Chinese Adoptees Growing Up in Transracial Family
A huge wave of Chinese, Korean, Vietnamese, and other Asian adoptees are now reaching adulthood. How do these adoptees feel about growing up in a “conspicuous” family. How do they cope with standing out and looking different than the rest of their family. Good Housekeeping ran a wonderful article written by an Asian college student adopted from Indonesia into a Caucasian family–I Hate Being Judged Because I Look Different Than My Adoptive Family.
To say I am lucky is quite the understatement. As an adopted child, I’ve received more love and generosity than I ever could have imagined. …
…No one in my family treats me any differently just because I look different. Though I’m a full foot shorter than almost all of them and I tan so much during the summer that my nickname is Coffee Bean, I still consider myself their blood.

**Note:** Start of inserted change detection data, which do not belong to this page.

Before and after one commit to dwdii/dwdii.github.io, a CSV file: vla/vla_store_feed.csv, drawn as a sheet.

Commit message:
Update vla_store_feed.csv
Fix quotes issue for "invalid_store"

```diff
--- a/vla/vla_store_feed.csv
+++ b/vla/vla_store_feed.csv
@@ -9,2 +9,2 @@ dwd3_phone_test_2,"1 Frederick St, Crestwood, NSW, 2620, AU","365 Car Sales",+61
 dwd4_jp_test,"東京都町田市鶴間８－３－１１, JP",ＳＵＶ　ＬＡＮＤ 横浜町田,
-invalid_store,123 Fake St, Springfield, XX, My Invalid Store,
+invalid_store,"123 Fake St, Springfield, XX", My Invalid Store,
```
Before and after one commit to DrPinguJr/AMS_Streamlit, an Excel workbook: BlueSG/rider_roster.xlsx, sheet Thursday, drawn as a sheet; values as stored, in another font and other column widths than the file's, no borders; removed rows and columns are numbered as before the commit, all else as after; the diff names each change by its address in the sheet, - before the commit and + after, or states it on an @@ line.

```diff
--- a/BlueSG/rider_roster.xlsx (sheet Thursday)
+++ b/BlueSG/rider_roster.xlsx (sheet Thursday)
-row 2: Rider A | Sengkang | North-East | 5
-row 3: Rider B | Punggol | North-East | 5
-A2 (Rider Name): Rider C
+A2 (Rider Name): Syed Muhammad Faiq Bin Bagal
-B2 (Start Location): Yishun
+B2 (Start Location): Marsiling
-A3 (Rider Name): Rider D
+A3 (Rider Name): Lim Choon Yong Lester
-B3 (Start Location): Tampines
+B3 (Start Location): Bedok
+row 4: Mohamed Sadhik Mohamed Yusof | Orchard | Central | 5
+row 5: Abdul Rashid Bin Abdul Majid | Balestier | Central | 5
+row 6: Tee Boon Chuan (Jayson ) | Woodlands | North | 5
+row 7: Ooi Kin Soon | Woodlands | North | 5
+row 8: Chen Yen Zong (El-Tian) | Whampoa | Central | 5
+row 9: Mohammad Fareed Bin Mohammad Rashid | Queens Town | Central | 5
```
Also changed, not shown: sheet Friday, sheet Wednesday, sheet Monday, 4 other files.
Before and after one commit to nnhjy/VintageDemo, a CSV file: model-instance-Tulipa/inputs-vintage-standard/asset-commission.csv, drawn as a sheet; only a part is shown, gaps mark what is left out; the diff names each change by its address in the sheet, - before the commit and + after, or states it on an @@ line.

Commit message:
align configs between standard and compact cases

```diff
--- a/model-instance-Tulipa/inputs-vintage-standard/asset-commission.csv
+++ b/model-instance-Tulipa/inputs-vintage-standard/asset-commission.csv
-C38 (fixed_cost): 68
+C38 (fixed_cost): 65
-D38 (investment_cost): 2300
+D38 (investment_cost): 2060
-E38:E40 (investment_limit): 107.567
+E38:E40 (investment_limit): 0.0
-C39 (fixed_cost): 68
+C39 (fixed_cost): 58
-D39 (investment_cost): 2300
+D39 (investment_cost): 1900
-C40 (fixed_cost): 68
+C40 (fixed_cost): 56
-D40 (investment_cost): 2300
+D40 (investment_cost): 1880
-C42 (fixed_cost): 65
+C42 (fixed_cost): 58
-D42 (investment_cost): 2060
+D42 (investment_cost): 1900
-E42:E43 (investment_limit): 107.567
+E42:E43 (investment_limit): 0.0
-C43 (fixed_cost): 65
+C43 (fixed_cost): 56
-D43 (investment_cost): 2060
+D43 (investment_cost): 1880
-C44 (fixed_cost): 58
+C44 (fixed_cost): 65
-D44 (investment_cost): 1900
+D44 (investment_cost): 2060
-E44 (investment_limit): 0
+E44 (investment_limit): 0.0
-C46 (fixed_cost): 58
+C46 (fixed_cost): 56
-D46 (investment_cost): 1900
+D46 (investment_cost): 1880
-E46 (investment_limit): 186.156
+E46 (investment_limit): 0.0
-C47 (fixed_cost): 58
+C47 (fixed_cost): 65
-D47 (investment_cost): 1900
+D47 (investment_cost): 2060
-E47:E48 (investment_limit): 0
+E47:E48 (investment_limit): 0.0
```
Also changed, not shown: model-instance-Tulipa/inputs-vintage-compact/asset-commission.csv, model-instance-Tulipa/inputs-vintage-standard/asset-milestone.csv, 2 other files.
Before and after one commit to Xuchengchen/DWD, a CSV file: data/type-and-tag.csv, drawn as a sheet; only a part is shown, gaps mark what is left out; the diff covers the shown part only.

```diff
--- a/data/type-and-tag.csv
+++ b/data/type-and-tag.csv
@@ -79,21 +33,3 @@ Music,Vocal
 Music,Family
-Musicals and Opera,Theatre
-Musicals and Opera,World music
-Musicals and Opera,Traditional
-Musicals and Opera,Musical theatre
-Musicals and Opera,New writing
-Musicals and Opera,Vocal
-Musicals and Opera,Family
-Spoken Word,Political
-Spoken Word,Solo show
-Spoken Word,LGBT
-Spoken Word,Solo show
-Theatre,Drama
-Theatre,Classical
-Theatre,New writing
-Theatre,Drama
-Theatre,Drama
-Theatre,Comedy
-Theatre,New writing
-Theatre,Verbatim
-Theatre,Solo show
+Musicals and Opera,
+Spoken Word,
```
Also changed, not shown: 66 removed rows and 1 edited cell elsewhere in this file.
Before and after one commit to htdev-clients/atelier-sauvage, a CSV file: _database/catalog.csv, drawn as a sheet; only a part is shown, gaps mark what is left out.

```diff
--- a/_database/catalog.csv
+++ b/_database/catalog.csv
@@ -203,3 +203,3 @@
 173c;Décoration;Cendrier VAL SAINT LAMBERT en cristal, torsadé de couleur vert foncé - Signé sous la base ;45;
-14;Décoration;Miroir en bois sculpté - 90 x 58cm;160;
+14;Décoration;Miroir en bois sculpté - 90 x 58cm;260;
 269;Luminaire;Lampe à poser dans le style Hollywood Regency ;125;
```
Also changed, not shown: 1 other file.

Only when I’m out in public am I ever reminded that, “One of these things is not like the others.” Although it’s a long-standing joke in my family to ask strangers if they “see the resemblance?,” there are times when I wish I had their fair skin, brown hair, and green eyes just to avoid the stares that I sometimes receive when I’m eating dinner out or I’m at the mall shopping.
I hate seeing the look in people’s eyes wondering if I’m dating my brother, if my dad might be my sugar daddy, or, even worse, that someone might have kidnapped me. Though I truly appreciate the concern I received that day at Wendy’s — especially because there are so many women trafficked around the world — such a simple question pointed out, even if just for a moment, that I don’t look like I belong.
I’m an unbelievably proud daughter and sister and would never in my life trade what I have, even if that meant living in an alternate universe where my birth mother had kept me. I sometimes wonder about my other relatives out there, but I’m perfectly happy with how things have panned out in my life so far.
I might be adopted, but I don’t feel it. So if you happen to see me, or someone else out there like me, please don’t gawk. My family isn’t so different from yours. And I’m not so different from my family.
Do yourself a favor and read this well-written essay. We need to understand how the adoption experience changes as our children age.Image credit: Good Housekeeping: I Hate Being Judged Because I Look Different Than My Adoptive Family